Just days after the spate of deadly suicide bombings targeting three churches and a police station in Surabaya, Indonesia, Vice President Mike Pence met with the leader of the world's largest Islamic organization to stand in solidarity for religious freedom and peaceful coexistence.
At the White House on Thursday afternoon, Pence met with Kyai Haji Yahya Cholil Staquf, leader of the Nahdlatul Ulama (NU) Supreme Council, an Indonesian-based Sunni Islamic education organization that funds schools and hospitals throughout the country and also promotes religious tolerance in the world's largest Muslim country.
"It is quite an amazing thing to see the vice president of the United States and the leader of the largest Muslim organization in the world who is very intent on the promotion of religious liberty and the combating of extremism," Johnnie Moore, an evangelical communications executive and international religious freedom advocate involved in Thursday's meeting, told The Christian Post.
"The timing couldn't be more appropriate given the events of this past weekend. Obviously, there is spiritual significance with this Muslim leader in the Muslim world with it being Ramadan."
The meeting lasted about 20 minutes and included Moore, the vice president, Yahya, and one of Pence's senior advisers. A pre-meeting included other staffers.
Moore said that Pence even greeted Yahya with a traditional Ramadan kareem greeting.

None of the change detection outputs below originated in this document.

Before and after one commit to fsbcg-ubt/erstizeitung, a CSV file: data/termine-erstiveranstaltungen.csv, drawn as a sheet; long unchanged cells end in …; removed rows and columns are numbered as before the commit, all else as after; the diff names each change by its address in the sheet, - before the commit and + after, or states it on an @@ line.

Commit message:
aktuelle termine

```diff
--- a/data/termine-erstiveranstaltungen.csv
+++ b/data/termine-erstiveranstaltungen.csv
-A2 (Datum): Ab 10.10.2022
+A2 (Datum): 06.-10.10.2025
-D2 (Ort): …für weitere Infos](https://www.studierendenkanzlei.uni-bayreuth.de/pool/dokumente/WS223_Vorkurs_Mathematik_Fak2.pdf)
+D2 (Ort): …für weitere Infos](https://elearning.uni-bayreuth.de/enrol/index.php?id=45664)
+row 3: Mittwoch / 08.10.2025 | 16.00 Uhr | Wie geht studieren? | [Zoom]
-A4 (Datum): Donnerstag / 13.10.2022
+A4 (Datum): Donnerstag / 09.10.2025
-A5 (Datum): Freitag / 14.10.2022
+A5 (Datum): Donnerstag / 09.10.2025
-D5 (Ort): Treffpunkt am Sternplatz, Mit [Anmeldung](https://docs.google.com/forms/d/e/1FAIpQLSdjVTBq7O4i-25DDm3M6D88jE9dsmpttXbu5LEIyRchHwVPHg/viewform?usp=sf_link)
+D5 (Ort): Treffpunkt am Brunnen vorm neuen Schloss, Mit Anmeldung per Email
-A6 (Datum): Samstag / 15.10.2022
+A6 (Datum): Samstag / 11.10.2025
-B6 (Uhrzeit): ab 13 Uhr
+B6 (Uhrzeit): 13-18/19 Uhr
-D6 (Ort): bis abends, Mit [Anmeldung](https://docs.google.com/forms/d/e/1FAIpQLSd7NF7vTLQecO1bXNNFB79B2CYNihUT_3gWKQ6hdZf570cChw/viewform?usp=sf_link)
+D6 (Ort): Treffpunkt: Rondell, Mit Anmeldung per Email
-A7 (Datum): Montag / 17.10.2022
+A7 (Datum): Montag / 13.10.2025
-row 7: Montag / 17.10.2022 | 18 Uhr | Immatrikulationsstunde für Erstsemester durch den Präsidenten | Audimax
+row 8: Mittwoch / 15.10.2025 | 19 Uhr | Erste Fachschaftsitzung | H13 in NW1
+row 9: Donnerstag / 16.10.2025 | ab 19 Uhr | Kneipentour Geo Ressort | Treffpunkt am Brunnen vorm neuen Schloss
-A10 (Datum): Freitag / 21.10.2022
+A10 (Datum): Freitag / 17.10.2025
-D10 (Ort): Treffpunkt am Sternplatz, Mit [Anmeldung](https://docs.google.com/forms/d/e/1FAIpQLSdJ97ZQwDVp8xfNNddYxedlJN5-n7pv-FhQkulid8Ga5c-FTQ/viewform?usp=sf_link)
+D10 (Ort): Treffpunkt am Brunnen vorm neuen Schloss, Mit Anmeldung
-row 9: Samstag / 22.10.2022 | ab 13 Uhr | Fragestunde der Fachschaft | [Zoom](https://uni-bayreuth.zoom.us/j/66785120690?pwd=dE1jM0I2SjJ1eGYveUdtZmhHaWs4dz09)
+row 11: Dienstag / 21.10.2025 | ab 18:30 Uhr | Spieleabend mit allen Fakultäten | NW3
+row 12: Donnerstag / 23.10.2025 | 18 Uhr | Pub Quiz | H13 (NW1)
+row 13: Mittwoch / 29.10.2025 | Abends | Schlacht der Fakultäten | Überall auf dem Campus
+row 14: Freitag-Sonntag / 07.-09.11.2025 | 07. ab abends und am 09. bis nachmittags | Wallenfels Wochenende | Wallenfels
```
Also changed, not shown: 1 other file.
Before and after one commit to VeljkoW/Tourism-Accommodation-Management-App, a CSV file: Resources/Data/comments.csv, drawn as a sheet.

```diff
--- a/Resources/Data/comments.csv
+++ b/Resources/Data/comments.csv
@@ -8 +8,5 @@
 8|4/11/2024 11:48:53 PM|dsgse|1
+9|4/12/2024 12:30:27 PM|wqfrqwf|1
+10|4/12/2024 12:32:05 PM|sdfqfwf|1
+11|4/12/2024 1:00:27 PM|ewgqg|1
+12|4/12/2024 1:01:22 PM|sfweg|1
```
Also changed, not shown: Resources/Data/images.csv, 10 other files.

Moore, a de-facto spokesperson for the group of conservative evangelical leaders who informally advise the Trump administration, said that the meeting came as Yahya is in the U.S. on a pre-planned trip for a number of meetings across the country. The meeting with Pence was not originally on the itinerary.
"The vice president found out he was in town and asked to see him," Moore said, adding that Pence knows Yahya from a multi-faith event they both attended in Indonesia last year. "I have been in lots of these meetings. You can tell when a meeting is warm and a meeting is cordial. This was a very warm conversation. It was a special time. And it was substantive, I would say."
Earlier in the week, three families of suicide bombers killed about 13 people and injured over 50 in attacks on Saint Mary Catholic Church, Indonesia Christian Church, Surabaya Central Pentecost Church, and the Surabaya Police Headquarters; and there was also an accidental explosion at an apartment complex in Sidoarjo. The attacks were claimed by the Islamic State organization (also known as IS, ISIS, or ISIL).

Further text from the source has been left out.